- TASK INSTRUCTIONS
Any picture among the records should be left out, please; retype the rest exactly.

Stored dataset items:

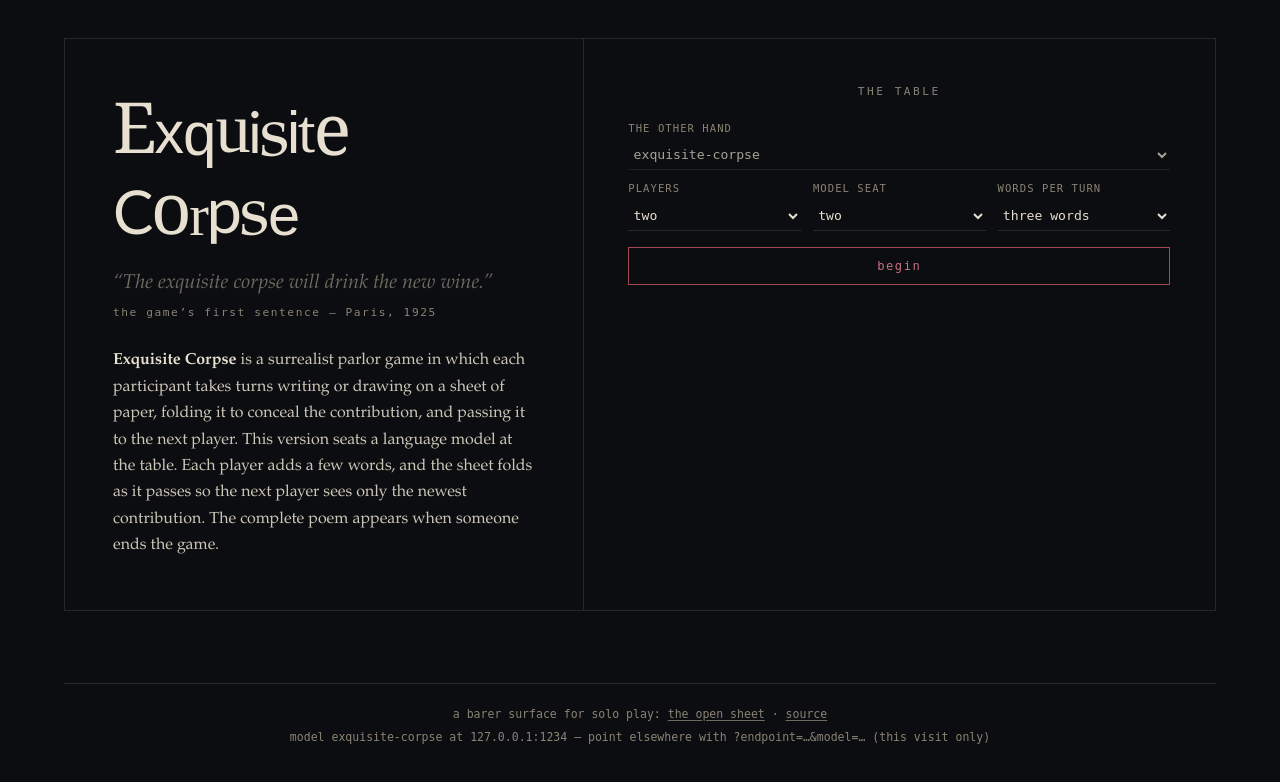
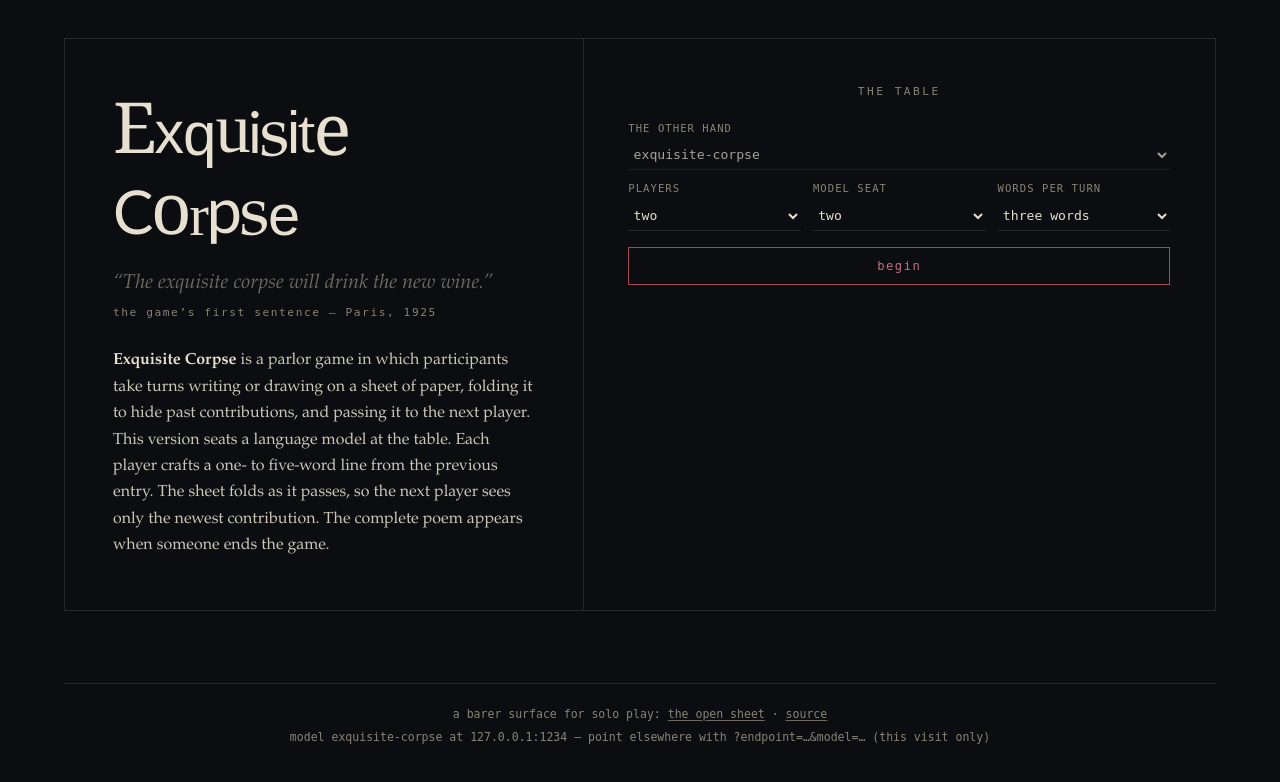
Before and after one commit to milwrite/cadavre-exquis, a plain HTML site: page index.html in a window 1280 px wide. Drawn offline with Linux system fonts and the light colour scheme; a script that the page names is missing.

Commit message:
update exquisite corpse game copy

```diff
--- a/index.html
+++ b/index.html
@@ -634,7 +634,7 @@
         </header>
 
         <section class="prose" aria-label="about the game">
-          <p><strong>Exquisite Corpse</strong> is a surrealist parlor game in which each participant takes turns writing or drawing on a sheet of paper, folding it to conceal the contribution, and passing it to the next player. This version seats a language model at the table. Each player adds a few words, and the sheet folds as it passes so the next player sees only the newest contribution. The complete poem appears when someone ends the game.</p>
+          <p><strong>Exquisite Corpse</strong> is a parlor game in which participants take turns writing or drawing on a sheet of paper, folding it to hide past contributions, and passing it to the next player. This version seats a language model at the table. Each player crafts a one- to five-word line from the previous entry. The sheet folds as it passes, so the next player sees only the newest contribution. The complete poem appears when someone ends the game.</p>
         </section>
       </div>
 
```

- ANSWER AREA
Before and after one commit to milwrite/cadavre-exquis, a plain HTML site: page index.html in a window 1280 px wide. Drawn offline with Linux system fonts and the light colour scheme; a script that the page names is missing.

Commit message:
update exquisite corpse game copy

```diff
--- a/index.html
+++ b/index.html
@@ -634,7 +634,7 @@
         </header>
 
         <section class="prose" aria-label="about the game">
-          <p><strong>Exquisite Corpse</strong> is a surrealist parlor game in which each participant takes turns writing or drawing on a sheet of paper, folding it to conceal the contribution, and passing it to the next player. This version seats a language model at the table. Each player adds a few words, and the sheet folds as it passes so the next player sees only the newest contribution. The complete poem appears when someone ends the game.</p>
+          <p><strong>Exquisite Corpse</strong> is a parlor game in which participants take turns writing or drawing on a sheet of paper, folding it to hide past contributions, and passing it to the next player. This version seats a language model at the table. Each player crafts a one- to five-word line from the previous entry. The sheet folds as it passes, so the next player sees only the newest contribution. The complete poem appears when someone ends the game.</p>
         </section>
       </div>
 
```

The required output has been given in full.